● PROBLEM REQUIREMENTS: The answer must be every line from the entries below that contains "categories".

● INPUT DATA:
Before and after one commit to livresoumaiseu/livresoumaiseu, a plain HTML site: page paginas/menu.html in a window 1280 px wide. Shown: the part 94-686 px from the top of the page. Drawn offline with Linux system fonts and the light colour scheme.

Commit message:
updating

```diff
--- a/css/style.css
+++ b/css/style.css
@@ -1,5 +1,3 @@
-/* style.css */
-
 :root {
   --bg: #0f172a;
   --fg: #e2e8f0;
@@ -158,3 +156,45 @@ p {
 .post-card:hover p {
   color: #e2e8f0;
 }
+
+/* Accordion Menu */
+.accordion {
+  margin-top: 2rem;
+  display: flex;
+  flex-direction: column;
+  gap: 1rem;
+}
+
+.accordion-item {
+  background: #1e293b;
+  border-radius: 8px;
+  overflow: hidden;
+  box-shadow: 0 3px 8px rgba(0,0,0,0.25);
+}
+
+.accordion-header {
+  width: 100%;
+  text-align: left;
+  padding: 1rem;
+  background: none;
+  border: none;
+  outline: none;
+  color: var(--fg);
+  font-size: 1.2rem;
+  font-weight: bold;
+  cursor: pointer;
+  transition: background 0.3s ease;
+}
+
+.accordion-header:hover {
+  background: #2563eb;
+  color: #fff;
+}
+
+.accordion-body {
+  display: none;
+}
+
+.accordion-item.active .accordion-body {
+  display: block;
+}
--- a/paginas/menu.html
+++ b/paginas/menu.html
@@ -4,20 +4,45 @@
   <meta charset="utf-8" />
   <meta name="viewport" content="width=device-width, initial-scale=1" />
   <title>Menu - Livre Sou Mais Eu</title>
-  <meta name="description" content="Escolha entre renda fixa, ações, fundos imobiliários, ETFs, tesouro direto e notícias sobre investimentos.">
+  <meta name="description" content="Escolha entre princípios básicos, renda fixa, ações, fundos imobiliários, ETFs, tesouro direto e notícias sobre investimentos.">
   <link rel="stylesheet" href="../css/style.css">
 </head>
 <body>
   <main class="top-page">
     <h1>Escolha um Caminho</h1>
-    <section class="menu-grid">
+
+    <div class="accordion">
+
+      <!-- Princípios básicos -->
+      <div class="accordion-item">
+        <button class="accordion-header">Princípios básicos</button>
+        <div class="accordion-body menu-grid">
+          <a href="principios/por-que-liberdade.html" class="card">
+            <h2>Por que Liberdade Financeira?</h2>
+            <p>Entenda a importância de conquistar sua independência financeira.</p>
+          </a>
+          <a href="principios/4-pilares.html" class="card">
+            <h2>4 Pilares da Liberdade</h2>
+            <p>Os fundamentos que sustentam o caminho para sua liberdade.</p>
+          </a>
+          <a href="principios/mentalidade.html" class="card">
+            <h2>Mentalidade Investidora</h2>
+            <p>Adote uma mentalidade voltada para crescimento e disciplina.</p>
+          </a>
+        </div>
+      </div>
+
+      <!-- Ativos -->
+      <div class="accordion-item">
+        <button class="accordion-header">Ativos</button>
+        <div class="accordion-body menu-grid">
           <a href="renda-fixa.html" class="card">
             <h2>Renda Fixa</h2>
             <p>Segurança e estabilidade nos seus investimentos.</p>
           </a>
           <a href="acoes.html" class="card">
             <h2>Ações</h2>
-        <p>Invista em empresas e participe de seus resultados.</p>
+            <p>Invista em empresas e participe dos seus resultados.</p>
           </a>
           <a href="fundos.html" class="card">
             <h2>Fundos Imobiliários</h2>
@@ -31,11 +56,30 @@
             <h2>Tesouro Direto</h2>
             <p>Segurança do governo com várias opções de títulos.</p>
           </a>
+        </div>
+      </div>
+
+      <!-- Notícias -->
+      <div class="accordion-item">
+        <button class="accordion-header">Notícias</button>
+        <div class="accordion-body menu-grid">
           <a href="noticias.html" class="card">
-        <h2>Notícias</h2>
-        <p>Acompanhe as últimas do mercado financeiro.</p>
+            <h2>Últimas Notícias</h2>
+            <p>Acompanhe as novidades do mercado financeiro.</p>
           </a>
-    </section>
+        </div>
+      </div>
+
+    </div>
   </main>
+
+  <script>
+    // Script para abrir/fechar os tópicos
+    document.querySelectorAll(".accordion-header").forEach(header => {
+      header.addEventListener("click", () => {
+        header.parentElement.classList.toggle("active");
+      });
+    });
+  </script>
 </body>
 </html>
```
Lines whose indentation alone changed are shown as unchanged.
--
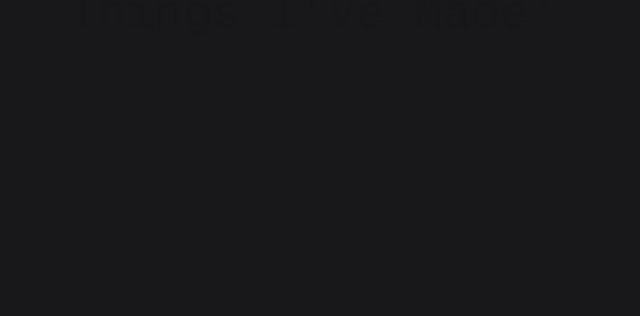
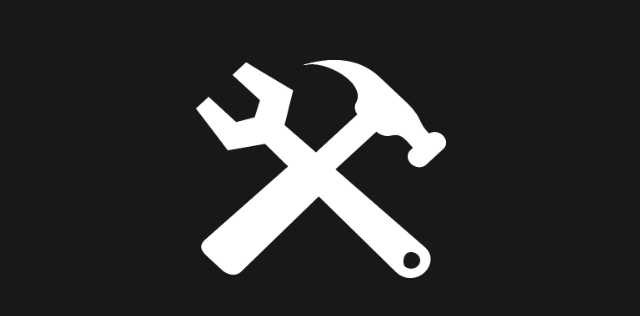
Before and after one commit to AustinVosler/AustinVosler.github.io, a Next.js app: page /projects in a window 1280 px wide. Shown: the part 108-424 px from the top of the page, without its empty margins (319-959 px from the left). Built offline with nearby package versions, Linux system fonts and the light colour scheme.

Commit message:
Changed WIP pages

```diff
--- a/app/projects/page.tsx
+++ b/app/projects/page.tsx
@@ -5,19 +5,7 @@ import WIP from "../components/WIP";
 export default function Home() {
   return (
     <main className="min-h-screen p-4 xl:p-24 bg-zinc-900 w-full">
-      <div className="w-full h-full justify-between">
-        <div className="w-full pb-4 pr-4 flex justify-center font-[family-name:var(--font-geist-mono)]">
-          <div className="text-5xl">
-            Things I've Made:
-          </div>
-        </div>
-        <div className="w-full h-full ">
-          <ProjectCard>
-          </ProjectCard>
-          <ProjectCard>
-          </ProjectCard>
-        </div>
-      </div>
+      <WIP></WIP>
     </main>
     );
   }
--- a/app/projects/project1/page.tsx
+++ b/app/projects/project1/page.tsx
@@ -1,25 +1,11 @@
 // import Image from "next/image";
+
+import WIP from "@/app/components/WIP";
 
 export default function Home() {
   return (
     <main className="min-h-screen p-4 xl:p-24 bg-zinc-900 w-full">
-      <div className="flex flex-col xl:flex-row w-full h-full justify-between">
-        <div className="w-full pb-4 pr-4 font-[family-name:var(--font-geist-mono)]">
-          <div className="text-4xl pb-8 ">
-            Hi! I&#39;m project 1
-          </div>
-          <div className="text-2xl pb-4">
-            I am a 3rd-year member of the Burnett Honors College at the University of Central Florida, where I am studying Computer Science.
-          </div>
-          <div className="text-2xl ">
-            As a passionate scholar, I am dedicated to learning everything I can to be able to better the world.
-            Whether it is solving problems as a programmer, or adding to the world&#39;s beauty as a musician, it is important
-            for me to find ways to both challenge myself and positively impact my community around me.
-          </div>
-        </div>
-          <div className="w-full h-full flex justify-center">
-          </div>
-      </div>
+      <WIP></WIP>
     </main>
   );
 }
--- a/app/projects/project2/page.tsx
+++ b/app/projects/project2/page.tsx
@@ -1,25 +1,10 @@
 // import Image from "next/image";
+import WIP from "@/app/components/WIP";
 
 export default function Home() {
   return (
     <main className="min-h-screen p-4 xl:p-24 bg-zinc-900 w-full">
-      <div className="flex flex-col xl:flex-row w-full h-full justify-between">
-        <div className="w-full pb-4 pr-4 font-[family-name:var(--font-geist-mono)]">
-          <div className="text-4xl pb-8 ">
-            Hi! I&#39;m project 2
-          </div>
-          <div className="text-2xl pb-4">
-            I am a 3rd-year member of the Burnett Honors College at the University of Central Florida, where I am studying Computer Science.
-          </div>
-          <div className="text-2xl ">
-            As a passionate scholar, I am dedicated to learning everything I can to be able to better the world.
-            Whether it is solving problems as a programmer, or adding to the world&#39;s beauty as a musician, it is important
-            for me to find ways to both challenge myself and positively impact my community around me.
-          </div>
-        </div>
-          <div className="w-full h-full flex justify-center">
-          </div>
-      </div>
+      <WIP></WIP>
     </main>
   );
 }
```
==
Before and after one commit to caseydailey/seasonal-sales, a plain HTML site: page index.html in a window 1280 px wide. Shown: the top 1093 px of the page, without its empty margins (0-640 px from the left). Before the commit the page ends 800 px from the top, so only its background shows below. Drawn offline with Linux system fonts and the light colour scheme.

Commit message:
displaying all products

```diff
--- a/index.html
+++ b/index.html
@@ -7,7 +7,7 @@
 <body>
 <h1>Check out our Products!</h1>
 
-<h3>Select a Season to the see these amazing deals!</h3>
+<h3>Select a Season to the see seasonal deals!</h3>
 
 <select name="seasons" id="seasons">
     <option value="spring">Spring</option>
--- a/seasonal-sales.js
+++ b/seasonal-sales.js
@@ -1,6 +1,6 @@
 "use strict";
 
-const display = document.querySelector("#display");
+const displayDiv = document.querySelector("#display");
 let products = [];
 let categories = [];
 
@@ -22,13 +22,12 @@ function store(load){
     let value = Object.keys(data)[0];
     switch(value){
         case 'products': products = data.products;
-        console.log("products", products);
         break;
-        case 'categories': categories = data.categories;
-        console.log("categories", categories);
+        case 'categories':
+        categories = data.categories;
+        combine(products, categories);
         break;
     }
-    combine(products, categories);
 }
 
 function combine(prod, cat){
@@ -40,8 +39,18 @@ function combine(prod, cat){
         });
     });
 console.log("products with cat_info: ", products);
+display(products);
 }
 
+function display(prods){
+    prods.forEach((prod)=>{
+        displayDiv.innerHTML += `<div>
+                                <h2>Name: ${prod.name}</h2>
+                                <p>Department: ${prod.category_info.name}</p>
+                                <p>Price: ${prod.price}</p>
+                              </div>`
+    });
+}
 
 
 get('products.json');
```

● TASK ANSWER:
 let categories = [];
-        case 'categories': categories = data.categories;
-        console.log("categories", categories);
+        case 'categories':
+        categories = data.categories;
+        combine(products, categories);
-    combine(products, categories);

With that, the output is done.